» **Description of the task**:
Below are records to write out exactly; drop the pictures when you do.
[Exercise inputs Boundary: Start]
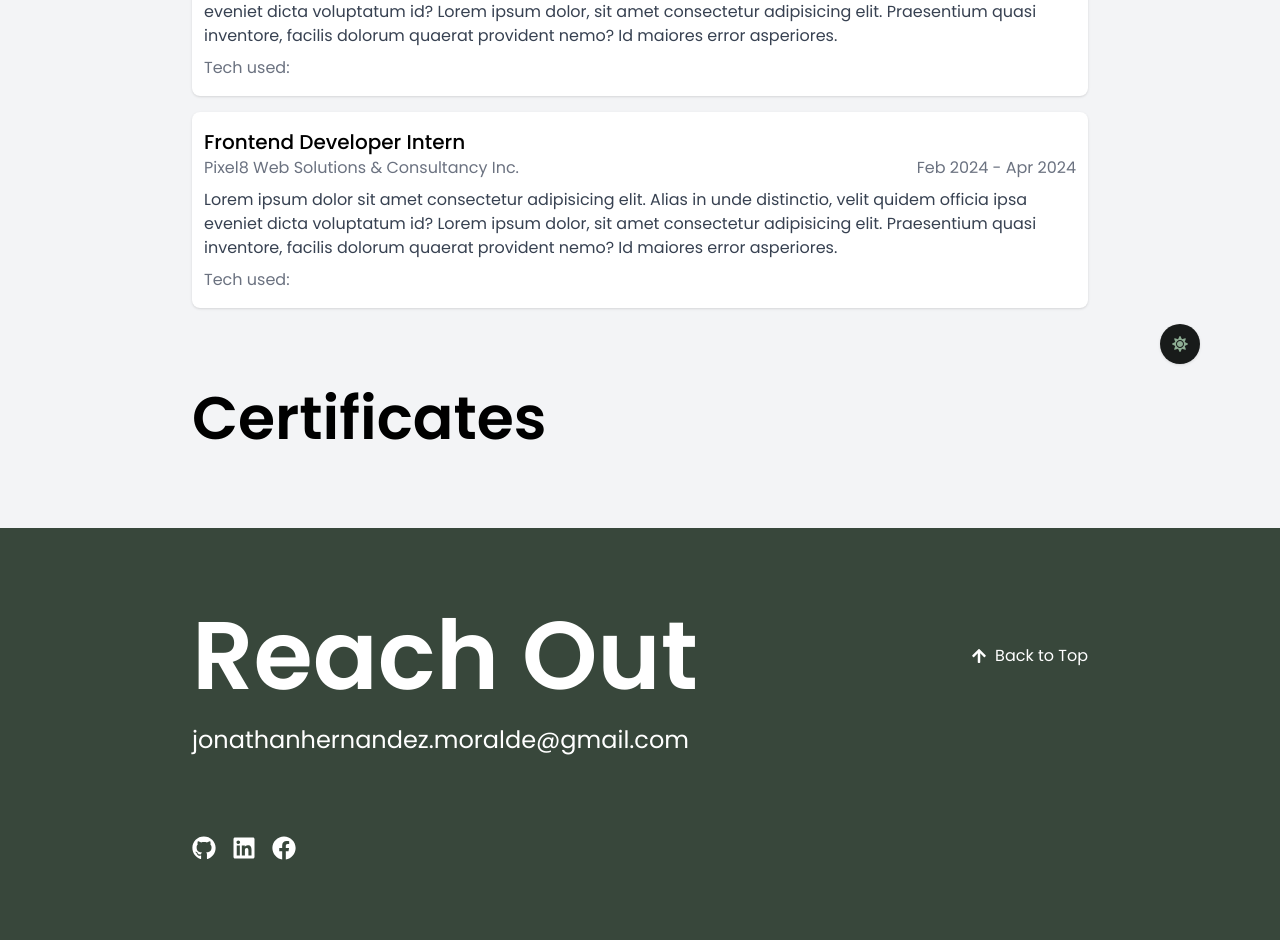
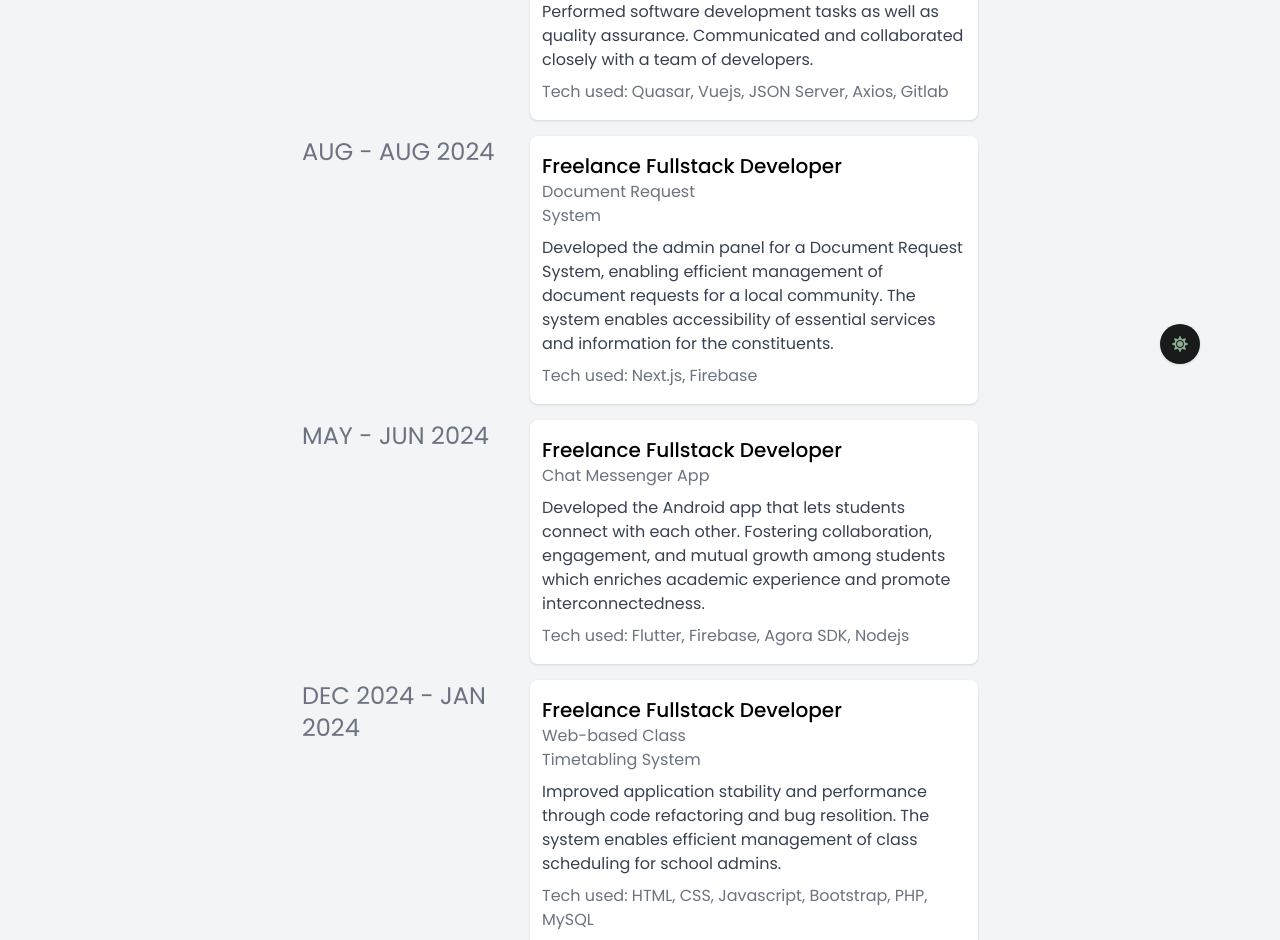
Before and after one commit to JonathanMoralde/portfolio-app, a Next.js app: page /experience in a window 1280 px wide. Shown: the part 388-1328 px from the top of the page. Built offline with nearby package versions, Linux system fonts and the light colour scheme; no server answers; the database is empty.

Commit message:
modified experience card ui

```diff
--- a/src/app/experience/experienceCard.tsx
+++ b/src/app/experience/experienceCard.tsx
@@ -1,27 +1,22 @@
 import React from "react";
+import { Experience } from "./page";
 
-type Props = {};
+type Props = { data: Experience };
 
 const ExperienceCard = (props: Props) => {
+  const { data } = props;
   return (
-    <div className="bg-white text-black  py-4 px-3 rounded-lg shadow dark:shadow-none">
-      <h3 className="md:text-lg lg:text-xl font-medium">
-        Frontend Developer Intern
-      </h3>
-      <div className="flex justify-between mb-2 text-gray-500">
-        <h5 className=" text-base w-1/2">
-          Pixel8 Web Solutions & Consultancy Inc.
-        </h5>
-        <p>Feb 2024 - Apr 2024</p>
+    <div className="flex flex-col md:flex-row w-full justify-center gap-1">
+      <div className="text-gray-500 uppercase w-1/4 md:text-xl lg:text-2xl">
+        <p className="">{data.date}</p>
       </div>
-      <p className="mb-2 text-gray-700">
-        Lorem ipsum dolor sit amet consectetur adipisicing elit. Alias in unde
-        distinctio, velit quidem officia ipsa eveniet dicta voluptatum id? Lorem
-        ipsum dolor, sit amet consectetur adipisicing elit. Praesentium quasi
-        inventore, facilis dolorum quaerat provident nemo? Id maiores error
-        asperiores.
-      </p>
-      <p className="text-gray-500">Tech used:</p>
+
+      <div className="bg-white text-black  py-4 px-3 rounded-lg shadow dark:shadow-none md:w-1/2">
+        <h3 className="md:text-lg lg:text-xl font-medium">{data.position}</h3>
+        <h5 className=" text-base w-1/2 text-gray-500 mb-2">{data.company}</h5>
+        <p className="mb-2 text-gray-700">{data.description}</p>
+        <p className="text-gray-500">Tech used: {data.tech}</p>
+      </div>
     </div>
   );
 };
--- a/src/app/experience/page.tsx
+++ b/src/app/experience/page.tsx
@@ -5,7 +5,67 @@ import SectionTitle from "@/components/sectionTitle/section_title";
 import React from "react";
 import ExperienceCard from "./experienceCard";
 
+export type Experience = {
+  position: string;
+  company: string;
+  date: string;
+  description: string;
+  tech: string;
+};
+
 const Experience = () => {
+  const experiences: Experience[] = [
+    {
+      position: "Frontend Developer Intern",
+      company: "Pixel8 Web Solutions & Consultancy Inc.",
+      date: "Feb - Apr 2024",
+      description:
+        "Performed software development tasks as well as quality assurance. Communicated and collaborated closely with a team of developers.",
+      tech: "Quasar, Vuejs, JSON Server, Axios, Gitlab",
+    },
+    {
+      position: "Freelance Fullstack Developer",
+      company: "Document Request System",
+      date: "Aug - Aug 2024",
+      description:
+        "Developed the admin panel for a Document Request System, enabling efficient management of document requests for a local community. The system enables accessibility of essential services and information for the constituents.",
+      // Implemented features such as resident and household management, blotter report tracking,  public announcements, electric bill posting, and PDF generation for official documents.
+      tech: "Next.js, Firebase",
+    },
+    {
+      position: "Freelance Fullstack Developer",
+      company: "Chat Messenger App",
+      date: "May - Jun 2024",
+      description:
+        "Developed the Android app that lets students connect with each other. Fostering collaboration, engagement, and mutual growth among students which enriches academic experience and promote interconnectedness.",
+      tech: "Flutter, Firebase, Agora SDK, Nodejs",
+    },
+    {
+      position: "Freelance Fullstack Developer",
+      company: "Web-based Class Timetabling System",
+      date: "Dec 2024 - Jan 2024",
+      description:
+        "Improved application stability and performance through code refactoring and bug resolition. The system enables efficient management of class scheduling for school admins.",
+      tech: "HTML, CSS, Javascript, Bootstrap, PHP, MySQL",
+    },
+    {
+      position: "Freelance Fullstack Developer",
+      company: "Home Service Locator App",
+      date: "Oct - Nov 2023",
+      description:
+        "Integrated firebase services in the system and other important features to ensure the application's functional suitability. This system enables accessibility and efficient communication between users and service providers.",
+      tech: "Nextjs, Flutter, Firebase, TailwindCSS",
+    },
+    {
+      position: "Freelance Fullstack Developer",
+      company: "Web-based Enrollment Management System",
+      date: "Sep - Sep 2023",
+      description:
+        "Developed the admin panel for an Enrollment Management System, enabling accessibility and efficient management of student enrollment as well as student data.",
+      tech: "HTML, CSS, Javascript, Bootstrap, PHP, MySQL",
+    },
+  ];
+
   return (
     <main className="min-h-screen">
       <Navbar />
@@ -16,8 +76,9 @@ const Experience = () => {
           <SectionTitle text="Experiences" className=" mb-4 lg:mb-10" />
         </article>
         <div className="flex flex-col gap-4">
-          <ExperienceCard />
-          <ExperienceCard />
+          {experiences.map((exp, index) => (
+            <ExperienceCard data={exp} key={index} />
+          ))}
         </div>
       </section>
 
--- a/src/components/projects/project_card.tsx
+++ b/src/components/projects/project_card.tsx
@@ -24,6 +24,8 @@ const ProjectCard = ({ data }: ProjectCardProps) => {
     MONGODB: "bg-lime-300",
     POSTGRESQL: "bg-blue-300",
     NEXTJS: "bg-slate-300",
+    QUASAR: "bg-violet-300",
+    VUEJS: "bg-green-200",
   };
 
   return (
@@ -49,7 +51,7 @@ const ProjectCard = ({ data }: ProjectCardProps) => {
           {data.stack.map((s, index) => {
             const className = `flex items-center me-2 lg:me-4 ${
               stackClassMap[s] || ""
-            } px-2 py-1 rounded-xl text-xs lg:text-sm`;
+            } px-2 py-1 rounded-xl text-xs lg:text-sm shadow dark:shadow-none`;
             return (
               <div key={index} className={className}>
                 <div className="h-1 w-1 rounded-full bg-gray-950  me-1"></div>
```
[Exercise inputs Boundary: End]
» **Response to this exercise**:
Before and after one commit to JonathanMoralde/portfolio-app, a Next.js app: page /experience in a window 1280 px wide. Shown: the part 388-1328 px from the top of the page. Built offline with nearby package versions, Linux system fonts and the light colour scheme; no server answers; the database is empty.

Commit message:
modified experience card ui

```diff
--- a/src/app/experience/experienceCard.tsx
+++ b/src/app/experience/experienceCard.tsx
@@ -1,27 +1,22 @@
 import React from "react";
+import { Experience } from "./page";
 
-type Props = {};
+type Props = { data: Experience };
 
 const ExperienceCard = (props: Props) => {
+  const { data } = props;
   return (
-    <div className="bg-white text-black  py-4 px-3 rounded-lg shadow dark:shadow-none">
-      <h3 className="md:text-lg lg:text-xl font-medium">
-        Frontend Developer Intern
-      </h3>
-      <div className="flex justify-between mb-2 text-gray-500">
-        <h5 className=" text-base w-1/2">
-          Pixel8 Web Solutions & Consultancy Inc.
-        </h5>
-        <p>Feb 2024 - Apr 2024</p>
+    <div className="flex flex-col md:flex-row w-full justify-center gap-1">
+      <div className="text-gray-500 uppercase w-1/4 md:text-xl lg:text-2xl">
+        <p className="">{data.date}</p>
       </div>
-      <p className="mb-2 text-gray-700">
-        Lorem ipsum dolor sit amet consectetur adipisicing elit. Alias in unde
-        distinctio, velit quidem officia ipsa eveniet dicta voluptatum id? Lorem
-        ipsum dolor, sit amet consectetur adipisicing elit. Praesentium quasi
-        inventore, facilis dolorum quaerat provident nemo? Id maiores error
-        asperiores.
-      </p>
-      <p className="text-gray-500">Tech used:</p>
+
+      <div className="bg-white text-black  py-4 px-3 rounded-lg shadow dark:shadow-none md:w-1/2">
+        <h3 className="md:text-lg lg:text-xl font-medium">{data.position}</h3>
+        <h5 className=" text-base w-1/2 text-gray-500 mb-2">{data.company}</h5>
+        <p className="mb-2 text-gray-700">{data.description}</p>
+        <p className="text-gray-500">Tech used: {data.tech}</p>
+      </div>
     </div>
   );
 };
--- a/src/app/experience/page.tsx
+++ b/src/app/experience/page.tsx
@@ -5,7 +5,67 @@ import SectionTitle from "@/components/sectionTitle/section_title";
 import React from "react";
 import ExperienceCard from "./experienceCard";
 
+export type Experience = {
+  position: string;
+  company: string;
+  date: string;
+  description: string;
+  tech: string;
+};
+
 const Experience = () => {
+  const experiences: Experience[] = [
+    {
+      position: "Frontend Developer Intern",
+      company: "Pixel8 Web Solutions & Consultancy Inc.",
+      date: "Feb - Apr 2024",
+      description:
+        "Performed software development tasks as well as quality assurance. Communicated and collaborated closely with a team of developers.",
+      tech: "Quasar, Vuejs, JSON Server, Axios, Gitlab",
+    },
+    {
+      position: "Freelance Fullstack Developer",
+      company: "Document Request System",
+      date: "Aug - Aug 2024",
+      description:
+        "Developed the admin panel for a Document Request System, enabling efficient management of document requests for a local community. The system enables accessibility of essential services and information for the constituents.",
+      // Implemented features such as resident and household management, blotter report tracking,  public announcements, electric bill posting, and PDF generation for official documents.
+      tech: "Next.js, Firebase",
+    },
+    {
+      position: "Freelance Fullstack Developer",
+      company: "Chat Messenger App",
+      date: "May - Jun 2024",
+      description:
+        "Developed the Android app that lets students connect with each other. Fostering collaboration, engagement, and mutual growth among students which enriches academic experience and promote interconnectedness.",
+      tech: "Flutter, Firebase, Agora SDK, Nodejs",
+    },
+    {
+      position: "Freelance Fullstack Developer",
+      company: "Web-based Class Timetabling System",
+      date: "Dec 2024 - Jan 2024",
+      description:
+        "Improved application stability and performance through code refactoring and bug resolition. The system enables efficient management of class scheduling for school admins.",
+      tech: "HTML, CSS, Javascript, Bootstrap, PHP, MySQL",
+    },
+    {
+      position: "Freelance Fullstack Developer",
+      company: "Home Service Locator App",
+      date: "Oct - Nov 2023",
+      description:
+        "Integrated firebase services in the system and other important features to ensure the application's functional suitability. This system enables accessibility and efficient communication between users and service providers.",
+      tech: "Nextjs, Flutter, Firebase, TailwindCSS",
+    },
+    {
+      position: "Freelance Fullstack Developer",
+      company: "Web-based Enrollment Management System",
+      date: "Sep - Sep 2023",
+      description:
+        "Developed the admin panel for an Enrollment Management System, enabling accessibility and efficient management of student enrollment as well as student data.",
+      tech: "HTML, CSS, Javascript, Bootstrap, PHP, MySQL",
+    },
+  ];
+
   return (
     <main className="min-h-screen">
       <Navbar />
@@ -16,8 +76,9 @@ const Experience = () => {
           <SectionTitle text="Experiences" className=" mb-4 lg:mb-10" />
         </article>
         <div className="flex flex-col gap-4">
-          <ExperienceCard />
-          <ExperienceCard />
+          {experiences.map((exp, index) => (
+            <ExperienceCard data={exp} key={index} />
+          ))}
         </div>
       </section>
 
--- a/src/components/projects/project_card.tsx
+++ b/src/components/projects/project_card.tsx
@@ -24,6 +24,8 @@ const ProjectCard = ({ data }: ProjectCardProps) => {
     MONGODB: "bg-lime-300",
     POSTGRESQL: "bg-blue-300",
     NEXTJS: "bg-slate-300",
+    QUASAR: "bg-violet-300",
+    VUEJS: "bg-green-200",
   };
 
   return (
@@ -49,7 +51,7 @@ const ProjectCard = ({ data }: ProjectCardProps) => {
           {data.stack.map((s, index) => {
             const className = `flex items-center me-2 lg:me-4 ${
               stackClassMap[s] || ""
-            } px-2 py-1 rounded-xl text-xs lg:text-sm`;
+            } px-2 py-1 rounded-xl text-xs lg:text-sm shadow dark:shadow-none`;
             return (
               <div key={index} className={className}>
                 <div className="h-1 w-1 rounded-full bg-gray-950  me-1"></div>
```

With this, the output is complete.